19 November 2013

DropBox: Look Out Below

In a spiral galaxy near a solar system on a blue marble with slightly less carbon-dioxide than what we have today, there was a world of people buying stock that actually knew what they were buying. They would never have bought a company making lockers for 8 billion. Laughed at a company giving free bird-shaped sticky notes valued at 30 billion. Never considered a company selling sticks to poke people and bulletin boards to tell others how you are doing today for 100 billion. That beautiful place where people used logic in their investment choices is unheard of to many.

Yes, Facebook is not worth 100 billion. Twitter, which has nearly zero revenue stream, is not worth 3 billion, let alone 30 billion. And how the hell does a company that does nothing more than store files that we upload to them get valued at 8 billion?

Cloud services are, by definition, easily replaceable. The younger demographic of customers are fickle. If
you get sick of DropBox you can switch to Google Drive or Box in a couple of minutes. I am not saying these tech stocks are worthless. (Well, Twitter currently is, but I digress.) What I am saying is that the people buying them are not paying attention.

The first thing a real investor should look at is the P/E ratio to determine how their stock price compares to their actual earnings. Is the number between 0 and 10? Then they are bringing in earnings that nearly match their valuation and that is an ideal pick. Between 10 and 20 is an acceptable risk provided the company has a solid market. The higher the number goes the more unrealistic their stock price is compared to what they actually bring in. Is the P/E ratio blank? That means they are losing money and you need to ask whether you should risk your hard earned dollars on a company that cannot turn a profit.

We all need to get to know what a company sells or potentially could sell in the future. Determine their likelihood of achieving their future goals of expansion, which can give you a sense of how high their stock could go. Finally, you need to realistically evaluate how easily their service could be replaced.

Let's start with the music service called Pandora. Today it has a valuation of 5 billion. We all love streaming music, but they are losing money. Worse yet, their are a half dozen other major cloud music stations to pick from and none of them are making money, either. The audience is used to switch stations to listen to their favorite tunes, so what incentive do I have to stay with Pandora? Pandora is worth only a fraction of their current evaluation.

Facebook is used by nearly every person over 30 on the planet and is the go-to location for talking to "friends", though the definition of that word is up for debate. They make money by selling ads but their ratio is five times higher than the barely-acceptable 20 level. Facebook membership is stagnating in major markets today, they do not have a clear roadmap on how to increase advertising sales and, worst of all, the younger generation prefers to use Twitter.
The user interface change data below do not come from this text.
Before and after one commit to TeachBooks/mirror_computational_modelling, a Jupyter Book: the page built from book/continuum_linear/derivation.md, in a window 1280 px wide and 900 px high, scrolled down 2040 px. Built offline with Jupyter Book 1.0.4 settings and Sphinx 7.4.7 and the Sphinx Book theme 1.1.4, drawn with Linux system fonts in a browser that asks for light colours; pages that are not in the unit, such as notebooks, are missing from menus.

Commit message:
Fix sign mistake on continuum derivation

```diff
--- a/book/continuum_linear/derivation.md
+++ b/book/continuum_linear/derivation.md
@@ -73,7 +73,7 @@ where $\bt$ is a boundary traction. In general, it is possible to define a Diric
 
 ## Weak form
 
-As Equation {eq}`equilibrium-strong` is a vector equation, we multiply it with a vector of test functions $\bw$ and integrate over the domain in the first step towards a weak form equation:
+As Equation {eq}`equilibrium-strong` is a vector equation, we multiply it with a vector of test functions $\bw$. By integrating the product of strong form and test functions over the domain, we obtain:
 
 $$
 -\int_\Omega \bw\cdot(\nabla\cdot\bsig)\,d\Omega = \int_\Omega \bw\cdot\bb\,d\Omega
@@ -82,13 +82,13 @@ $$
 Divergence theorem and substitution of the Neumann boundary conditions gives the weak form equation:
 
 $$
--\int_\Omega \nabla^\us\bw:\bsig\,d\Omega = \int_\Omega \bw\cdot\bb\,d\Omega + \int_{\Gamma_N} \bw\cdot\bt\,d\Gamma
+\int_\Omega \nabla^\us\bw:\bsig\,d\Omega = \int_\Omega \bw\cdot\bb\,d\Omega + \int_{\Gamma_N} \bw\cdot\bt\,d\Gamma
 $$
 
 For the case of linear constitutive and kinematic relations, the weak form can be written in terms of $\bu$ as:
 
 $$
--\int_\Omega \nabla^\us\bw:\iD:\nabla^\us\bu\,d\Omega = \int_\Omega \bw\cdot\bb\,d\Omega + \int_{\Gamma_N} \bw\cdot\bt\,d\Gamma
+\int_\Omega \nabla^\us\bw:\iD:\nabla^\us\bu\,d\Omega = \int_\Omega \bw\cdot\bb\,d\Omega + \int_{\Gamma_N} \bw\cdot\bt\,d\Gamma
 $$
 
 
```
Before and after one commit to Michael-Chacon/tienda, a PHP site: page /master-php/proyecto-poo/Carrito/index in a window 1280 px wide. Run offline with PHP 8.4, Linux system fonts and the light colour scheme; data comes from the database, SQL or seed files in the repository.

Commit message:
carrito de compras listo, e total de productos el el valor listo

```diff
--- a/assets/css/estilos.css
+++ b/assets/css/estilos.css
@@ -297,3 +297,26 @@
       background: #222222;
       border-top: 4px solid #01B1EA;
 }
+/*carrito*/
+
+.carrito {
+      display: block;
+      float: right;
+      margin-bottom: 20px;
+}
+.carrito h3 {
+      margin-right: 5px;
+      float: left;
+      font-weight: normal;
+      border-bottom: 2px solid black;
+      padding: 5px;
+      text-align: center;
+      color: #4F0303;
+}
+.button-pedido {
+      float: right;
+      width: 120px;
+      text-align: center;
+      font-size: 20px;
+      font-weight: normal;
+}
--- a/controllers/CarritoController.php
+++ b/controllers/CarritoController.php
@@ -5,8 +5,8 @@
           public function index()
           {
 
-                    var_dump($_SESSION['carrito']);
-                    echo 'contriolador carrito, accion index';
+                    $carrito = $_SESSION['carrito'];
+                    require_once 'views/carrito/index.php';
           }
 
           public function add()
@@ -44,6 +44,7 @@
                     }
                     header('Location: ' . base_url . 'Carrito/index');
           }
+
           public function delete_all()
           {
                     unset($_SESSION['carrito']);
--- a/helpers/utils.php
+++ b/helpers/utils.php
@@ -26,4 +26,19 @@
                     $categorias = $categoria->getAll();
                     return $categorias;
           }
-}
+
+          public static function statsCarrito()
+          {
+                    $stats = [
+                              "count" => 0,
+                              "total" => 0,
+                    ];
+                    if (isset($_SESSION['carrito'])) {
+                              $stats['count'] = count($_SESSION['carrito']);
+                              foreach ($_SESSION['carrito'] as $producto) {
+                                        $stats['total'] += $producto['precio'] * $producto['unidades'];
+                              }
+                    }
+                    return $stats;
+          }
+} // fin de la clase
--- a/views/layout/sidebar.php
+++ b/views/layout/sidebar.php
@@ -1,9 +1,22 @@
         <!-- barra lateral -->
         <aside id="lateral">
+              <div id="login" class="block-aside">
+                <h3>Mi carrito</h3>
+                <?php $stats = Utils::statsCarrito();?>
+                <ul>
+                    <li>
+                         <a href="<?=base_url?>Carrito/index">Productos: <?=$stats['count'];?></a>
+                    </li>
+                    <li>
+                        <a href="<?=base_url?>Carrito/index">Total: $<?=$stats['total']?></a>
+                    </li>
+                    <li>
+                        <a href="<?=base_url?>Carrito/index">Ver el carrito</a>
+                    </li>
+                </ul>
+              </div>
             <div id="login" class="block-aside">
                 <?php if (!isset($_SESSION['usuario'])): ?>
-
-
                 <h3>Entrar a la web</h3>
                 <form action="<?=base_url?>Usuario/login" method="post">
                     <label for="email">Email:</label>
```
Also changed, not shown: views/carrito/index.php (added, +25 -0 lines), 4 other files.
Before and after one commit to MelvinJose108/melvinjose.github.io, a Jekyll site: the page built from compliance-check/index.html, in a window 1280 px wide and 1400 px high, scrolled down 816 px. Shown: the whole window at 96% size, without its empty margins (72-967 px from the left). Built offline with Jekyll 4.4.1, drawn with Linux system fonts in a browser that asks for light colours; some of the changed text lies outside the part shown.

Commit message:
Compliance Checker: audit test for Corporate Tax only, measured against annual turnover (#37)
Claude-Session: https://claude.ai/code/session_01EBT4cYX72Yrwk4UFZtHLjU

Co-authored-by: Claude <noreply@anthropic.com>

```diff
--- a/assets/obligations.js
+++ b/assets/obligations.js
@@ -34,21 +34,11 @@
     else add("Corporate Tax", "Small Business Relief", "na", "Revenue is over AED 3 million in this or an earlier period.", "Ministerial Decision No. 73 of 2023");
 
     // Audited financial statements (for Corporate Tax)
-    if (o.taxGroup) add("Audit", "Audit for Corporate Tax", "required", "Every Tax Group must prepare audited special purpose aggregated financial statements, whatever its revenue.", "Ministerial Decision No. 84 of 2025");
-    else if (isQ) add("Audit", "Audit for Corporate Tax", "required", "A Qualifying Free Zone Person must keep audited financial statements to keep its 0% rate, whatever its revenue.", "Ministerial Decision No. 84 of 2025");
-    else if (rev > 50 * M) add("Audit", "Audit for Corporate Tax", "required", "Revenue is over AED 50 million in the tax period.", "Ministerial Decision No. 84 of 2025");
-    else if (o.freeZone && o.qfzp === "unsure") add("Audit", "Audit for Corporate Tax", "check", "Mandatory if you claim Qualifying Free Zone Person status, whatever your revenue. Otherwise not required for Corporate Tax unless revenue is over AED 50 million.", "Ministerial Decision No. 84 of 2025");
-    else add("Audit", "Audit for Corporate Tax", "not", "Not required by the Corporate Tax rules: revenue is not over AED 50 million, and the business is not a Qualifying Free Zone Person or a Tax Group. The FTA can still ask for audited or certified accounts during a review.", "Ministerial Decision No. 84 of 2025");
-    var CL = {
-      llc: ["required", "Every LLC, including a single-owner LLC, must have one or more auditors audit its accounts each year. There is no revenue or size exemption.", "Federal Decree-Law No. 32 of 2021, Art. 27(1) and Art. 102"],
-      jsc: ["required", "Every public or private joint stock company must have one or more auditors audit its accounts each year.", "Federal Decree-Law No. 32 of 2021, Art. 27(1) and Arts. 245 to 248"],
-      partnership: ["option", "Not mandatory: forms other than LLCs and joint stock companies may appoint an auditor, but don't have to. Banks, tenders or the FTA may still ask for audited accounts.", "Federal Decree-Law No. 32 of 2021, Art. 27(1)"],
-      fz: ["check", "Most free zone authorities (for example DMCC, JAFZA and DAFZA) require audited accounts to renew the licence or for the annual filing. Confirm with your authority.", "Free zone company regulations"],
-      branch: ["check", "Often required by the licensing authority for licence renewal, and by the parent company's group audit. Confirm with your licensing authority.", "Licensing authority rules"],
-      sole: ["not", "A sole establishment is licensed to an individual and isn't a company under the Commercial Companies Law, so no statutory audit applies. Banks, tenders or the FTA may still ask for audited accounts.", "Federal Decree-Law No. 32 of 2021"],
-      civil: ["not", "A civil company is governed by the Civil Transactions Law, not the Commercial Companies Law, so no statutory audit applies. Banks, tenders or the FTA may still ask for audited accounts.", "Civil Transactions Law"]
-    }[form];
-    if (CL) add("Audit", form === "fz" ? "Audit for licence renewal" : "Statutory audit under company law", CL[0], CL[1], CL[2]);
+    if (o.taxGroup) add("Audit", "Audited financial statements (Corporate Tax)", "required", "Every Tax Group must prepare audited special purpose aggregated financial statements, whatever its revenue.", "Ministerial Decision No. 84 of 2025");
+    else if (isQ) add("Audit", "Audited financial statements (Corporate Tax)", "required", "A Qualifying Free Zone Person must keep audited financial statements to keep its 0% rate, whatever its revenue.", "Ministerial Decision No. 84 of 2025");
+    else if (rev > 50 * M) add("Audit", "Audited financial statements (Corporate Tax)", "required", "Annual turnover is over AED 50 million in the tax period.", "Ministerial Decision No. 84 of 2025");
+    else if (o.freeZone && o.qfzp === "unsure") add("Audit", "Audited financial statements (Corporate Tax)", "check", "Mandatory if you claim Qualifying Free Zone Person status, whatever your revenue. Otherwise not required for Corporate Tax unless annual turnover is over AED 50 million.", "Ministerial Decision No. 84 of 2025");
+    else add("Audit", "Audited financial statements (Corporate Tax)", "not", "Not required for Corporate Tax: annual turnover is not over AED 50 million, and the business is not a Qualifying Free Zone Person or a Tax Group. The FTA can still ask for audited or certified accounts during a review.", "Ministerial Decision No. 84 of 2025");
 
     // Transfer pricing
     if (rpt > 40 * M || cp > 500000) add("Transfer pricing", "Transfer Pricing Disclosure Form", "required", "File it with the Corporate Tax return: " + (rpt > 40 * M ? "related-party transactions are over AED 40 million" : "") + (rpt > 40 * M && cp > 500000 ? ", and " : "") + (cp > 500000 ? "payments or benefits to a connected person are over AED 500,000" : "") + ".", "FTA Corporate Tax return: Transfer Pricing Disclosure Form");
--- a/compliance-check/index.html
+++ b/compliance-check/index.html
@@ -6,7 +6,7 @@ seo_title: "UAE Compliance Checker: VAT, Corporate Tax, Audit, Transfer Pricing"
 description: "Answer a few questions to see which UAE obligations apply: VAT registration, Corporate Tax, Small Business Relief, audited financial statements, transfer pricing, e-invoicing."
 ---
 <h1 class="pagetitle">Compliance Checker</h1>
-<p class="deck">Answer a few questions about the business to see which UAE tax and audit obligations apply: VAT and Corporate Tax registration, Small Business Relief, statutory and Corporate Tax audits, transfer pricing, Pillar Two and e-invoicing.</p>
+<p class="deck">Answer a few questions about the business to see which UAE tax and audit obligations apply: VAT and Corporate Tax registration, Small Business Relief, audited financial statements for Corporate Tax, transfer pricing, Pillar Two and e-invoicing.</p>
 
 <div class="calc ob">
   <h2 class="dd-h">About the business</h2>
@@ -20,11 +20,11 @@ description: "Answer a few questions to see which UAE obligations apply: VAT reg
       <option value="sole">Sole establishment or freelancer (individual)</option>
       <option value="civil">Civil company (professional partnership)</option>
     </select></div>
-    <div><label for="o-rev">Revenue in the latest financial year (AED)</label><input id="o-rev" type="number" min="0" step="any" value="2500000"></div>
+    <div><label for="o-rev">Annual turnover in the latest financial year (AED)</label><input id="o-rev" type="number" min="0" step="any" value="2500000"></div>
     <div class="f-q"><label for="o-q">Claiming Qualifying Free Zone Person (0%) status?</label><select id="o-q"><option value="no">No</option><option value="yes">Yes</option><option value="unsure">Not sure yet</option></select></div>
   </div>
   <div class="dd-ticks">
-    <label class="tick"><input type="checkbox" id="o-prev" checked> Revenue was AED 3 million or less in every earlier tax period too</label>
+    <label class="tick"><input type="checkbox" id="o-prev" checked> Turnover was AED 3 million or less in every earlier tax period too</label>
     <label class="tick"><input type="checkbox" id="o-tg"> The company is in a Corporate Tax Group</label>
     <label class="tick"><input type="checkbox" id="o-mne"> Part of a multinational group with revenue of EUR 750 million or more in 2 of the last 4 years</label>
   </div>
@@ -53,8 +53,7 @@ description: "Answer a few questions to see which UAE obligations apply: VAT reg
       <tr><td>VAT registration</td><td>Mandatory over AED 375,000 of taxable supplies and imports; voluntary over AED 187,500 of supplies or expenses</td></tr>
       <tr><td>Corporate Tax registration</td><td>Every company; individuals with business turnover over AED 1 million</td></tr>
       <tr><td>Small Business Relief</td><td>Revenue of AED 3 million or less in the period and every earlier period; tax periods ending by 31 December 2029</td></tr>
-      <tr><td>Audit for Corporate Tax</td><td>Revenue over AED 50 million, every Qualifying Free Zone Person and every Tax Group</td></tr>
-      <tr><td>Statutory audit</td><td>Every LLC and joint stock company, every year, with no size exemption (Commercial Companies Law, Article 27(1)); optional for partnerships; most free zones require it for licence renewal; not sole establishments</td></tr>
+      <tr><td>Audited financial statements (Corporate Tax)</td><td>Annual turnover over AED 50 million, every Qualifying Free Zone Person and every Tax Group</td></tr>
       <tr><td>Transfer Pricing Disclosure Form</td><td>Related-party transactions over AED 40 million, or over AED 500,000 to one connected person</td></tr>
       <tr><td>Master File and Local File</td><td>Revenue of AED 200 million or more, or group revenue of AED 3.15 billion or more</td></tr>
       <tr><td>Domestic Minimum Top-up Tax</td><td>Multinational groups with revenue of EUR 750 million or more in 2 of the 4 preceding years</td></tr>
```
Again, Facebook is worth a fraction of their current evaluation.

Speaking of Twitter ... What the hell? It is an online text message service, folks, and one that has no current way to make any profit at all, let alone one that justifies a 30 billion or 40 billion evaluation. I understand that kids love it but they need to find a business model that brings in revenue before I would waste a single dollar on this stock.

So, if these are the basic steps a real investor would do and good investors would clearly stay away from these things, why is anyone buying them? It is another tech bubble caused partially by empty heads on TV that justify ridiculous evaluations and mutual funds that simply select a stock regardless of whether it has a business model that justifies the asking price.

Potentially all of these over-priced stocks can make you money because stock changes are very susceptible to lemming behavior. When people see Facebook going up they put it on their "buy" list, because clearly stocks only go one direction, which forces the price even higher. However, when you have a market going from 7,000 to 16,000 since Obama has been in office, it is clear that there is plenty of downward pressure building. So be careful and make certain you are investing in companies that have limited room to fall. It is good to look at the sky when projecting your own career but when you are investing you should always look out below.